"Although China's economy is second-largest in the world, per capita GDP [the country's total economic output divided by the size of the population] is still only US$10,000," notes the veteran Japanese banker and bureaucrat Toyoo Gyohten. "But in order to claim to be a developed and leading country your per capita GDP needs to be at least $20,000," he tells The National.
"This means that China has to double its per capita GDP [in order to reach that status] but if the country continues to grow at 7 per cent per annum [although it has already fallen below that rate] it will take another 10 years," adds Mr Gyohten, an acknowledged China expert." This is a tough and difficult path for China."
Others see things differently. Although China's overall GDP has reached only 62 per cent that of the United States, centralised control of the economy should enable it to expand and align with that of other countries far more rapidly than has been the case in the US, argues the political scientist and head of the Eurasia Group Ian Bremmer.
The emergence of China as an alternative to American leadership in the global market is the biggest mega trend for 2018, Mr Bremmer suggested at the Arab Strategy Forum in Dubai in mid-December. He contrasted state control of the Chinese economy with the polarisation and populism that is currently affecting political systems in America and Europe.
Mr Bremmer highlighted Mr Xi's speech at the 19th Communist Party Congress in October as being as one of the two biggest political speeches in his lifetime, comparable to Mikhail Gorbachev’s declaration of the end of the Soviet Union in 1991.
“Xi Jinping’s speech was the first time in the modern era that a Chinese leader had stood up and said: 'We are ready to lead. We are not too small or poor, we are prepared to be a superpower.'
"In a world where we don't have a leader in the fields of trade or politics, this is a big deal," Mr Bremmer said. "The [US] Trump presidency provides more space for China to play the role it is already playing.

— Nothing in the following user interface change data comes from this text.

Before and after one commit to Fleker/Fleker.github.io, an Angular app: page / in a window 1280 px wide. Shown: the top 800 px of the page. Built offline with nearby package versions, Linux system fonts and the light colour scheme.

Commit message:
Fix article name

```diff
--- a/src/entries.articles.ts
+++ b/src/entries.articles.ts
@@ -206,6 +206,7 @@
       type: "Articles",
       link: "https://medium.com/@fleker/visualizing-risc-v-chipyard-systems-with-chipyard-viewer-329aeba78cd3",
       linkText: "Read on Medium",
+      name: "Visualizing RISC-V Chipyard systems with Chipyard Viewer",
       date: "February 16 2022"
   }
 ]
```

China’s ability to say: ‘We have a strong model - that’s the biggest trend out there.”
No one, Mr Bremner added, should underestimate the significance if the fact that "the government of China [is] leading the world in robotics and artificial intelligence on the one hand and inefficient labour" on the other. "This will create long-term stability. The Chinese model is not to be emulated, but more countries will align because China is prepared to write the cheques, it is prepared to build the architecture, and back these up with its economy and technology.”

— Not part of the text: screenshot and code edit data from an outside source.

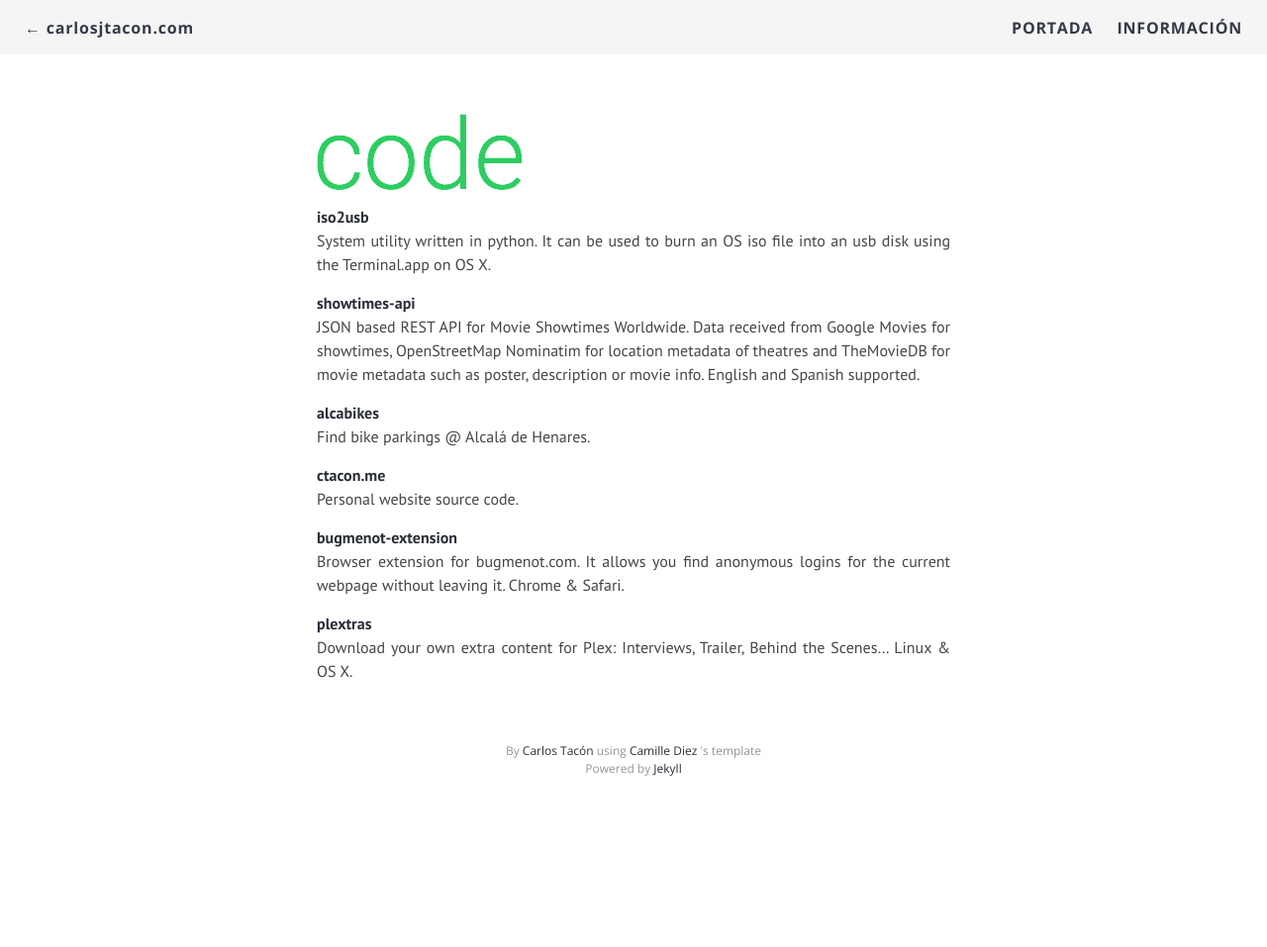
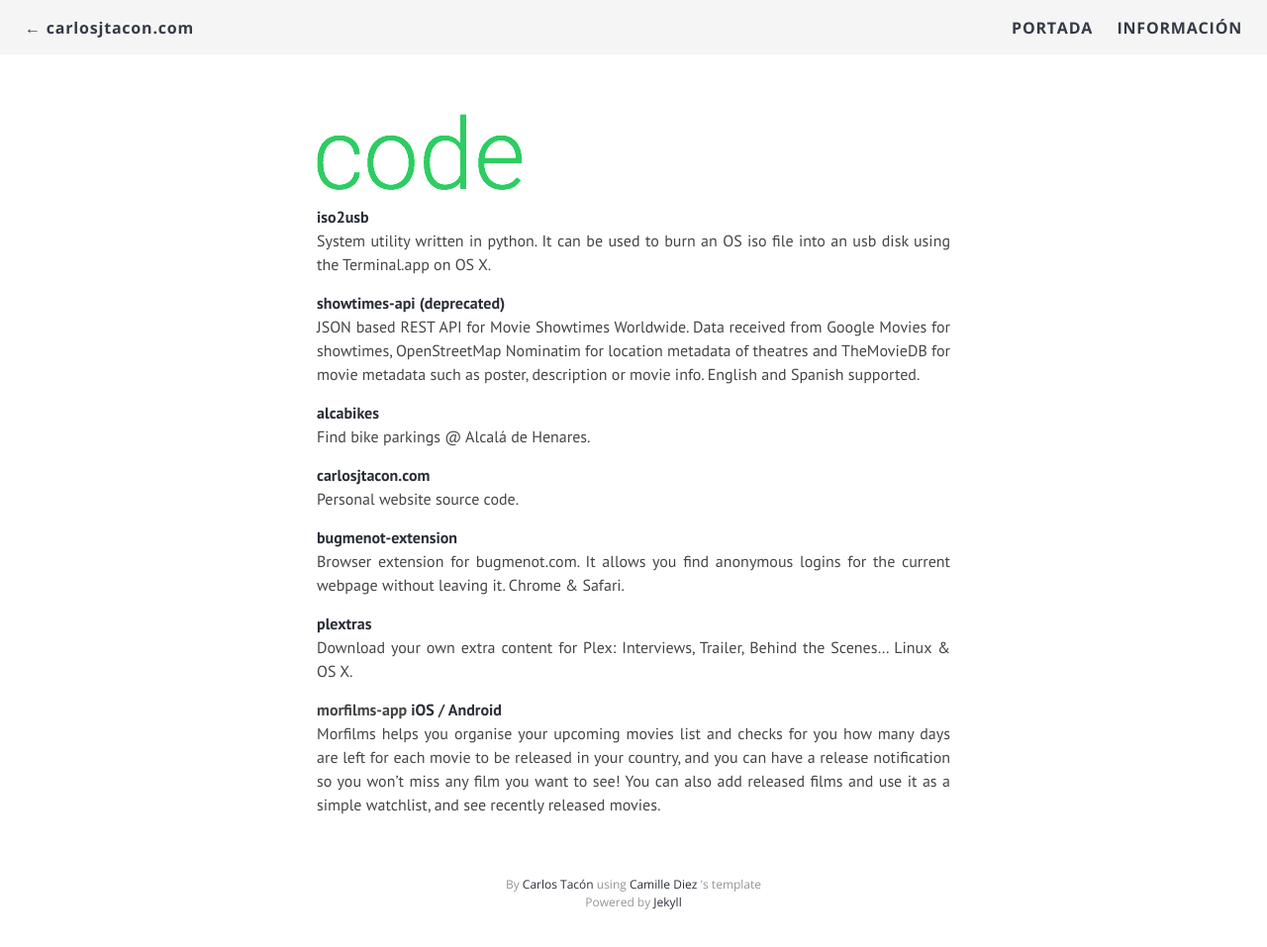
Before and after one commit to carlosjtacon/onclick, a Jekyll site: the page built from labs.md, in a window 1280 px wide. Shown: the whole page at 99% size. Built offline with Jekyll 4.4.1, drawn with Linux system fonts in a browser that asks for light colours; nearby versions of some CDN libraries; before the commit the page ends 900 px from its top, so only the background shows below that.

Commit message:
new labs

```diff
--- a/labs.md
+++ b/labs.md
@@ -9,13 +9,13 @@ permalink: /labs/
 #### [iso2usb](https://github.com/carlosjtacon/iso2usb)
 System utility written in python. It can be used to burn an OS iso file into an usb disk using the Terminal.app on OS X.
 
-#### [showtimes-api](https://github.com/carlosjtacon/showtimes-api)
+#### [showtimes-api (deprecated)](https://github.com/carlosjtacon/showtimes-api)
 JSON based REST API for Movie Showtimes Worldwide. Data received from Google Movies for showtimes, OpenStreetMap Nominatim for location metadata of theatres and TheMovieDB for movie metadata such as poster, description or movie info. English and Spanish supported.
 
 #### [alcabikes](https://github.com/carlosjtacon/alcabikes)
 Find bike parkings @ Alcalá de Henares.
 
-#### [ctacon.me](https://github.com/carlosjtacon/carlosjtacon.github.io)
+#### [carlosjtacon.com](https://github.com/carlosjtacon/carlosjtacon.github.io)
 Personal website source code.
 
 #### [bugmenot-extension](https://github.com/carlosjtacon/bugmenot-extension)
@@ -23,3 +23,6 @@ Browser extension for bugmenot.com. It allows you find anonymous logins for the
 
 #### [plextras](https://github.com/carlosjtacon/plextras)
 Download your own extra content for Plex: Interviews, Trailer, Behind the Scenes... Linux & OS X.
+
+#### morfilms-app [iOS](https://itunes.apple.com/us/app/morfilms-upcoming-movies-list/id1207671266?ls=1&mt=8) / [Android](https://play.google.com/store/apps/details?id=eu.morfilms.watchlist)
+Morfilms helps you organise your upcoming movies list and checks for you how many days are left for each movie to be released in your country, and you can have a release notification so you won't miss any film you want to see! You can also add released films and use it as a simple watchlist, and see recently released movies.
```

But Yuqing Xing, an economics lecturer at Tokyo's Graduate Rsearch Centre of Policy Studies suggests that, "it is unclear which direction China’s economic reform will continue to proceed".
In recent times, Mr Xing tells The National, "instead of further reforming state-owned enterprises and deregulating those sectors monopolised by SOEs [state-owned enterprises], such as telecommunications and the oil industry, the government has repeatedly called for strengthening the role of SOEs and regarded them as the fundamentals base of the Chinese economy.
"In addition, the government has requested all private and foreign companies not only to set up a Committee of the Communist Party, but also to party members in the decision-making processes. Compounded with rising land prices and labour costs, the investment environment has deteriorated substantially."
In 2016, Mr Xing notes, "China’s overseas FDI [foreign direct investment] amounted to US$170 billion. But, it then fell off a cliff and dropped by more than 50 per cent in 2017 owing to tightened capital controls.
"To curb capital outflows, the Chinese government has banned overseas investment in real estate and entertainment sectors and tightened screening processes," Mr Xing says. "China’s foreign exchange reserves have stopped falling and the Yuan has appreciated about 5 per cent against the US dollar so far.
"However, capital outflows remain a serious concern of the government. A large [volume] of capital outflows would undermine the financial stability of the Chinese economy. Given the possible large tax cut in the US, China could feel even more pressure of capital outflows.
"Without a relaxing of capital controls - even temporary measures - it is unlikely that China' overseas FDI will pick up significantly in 2018."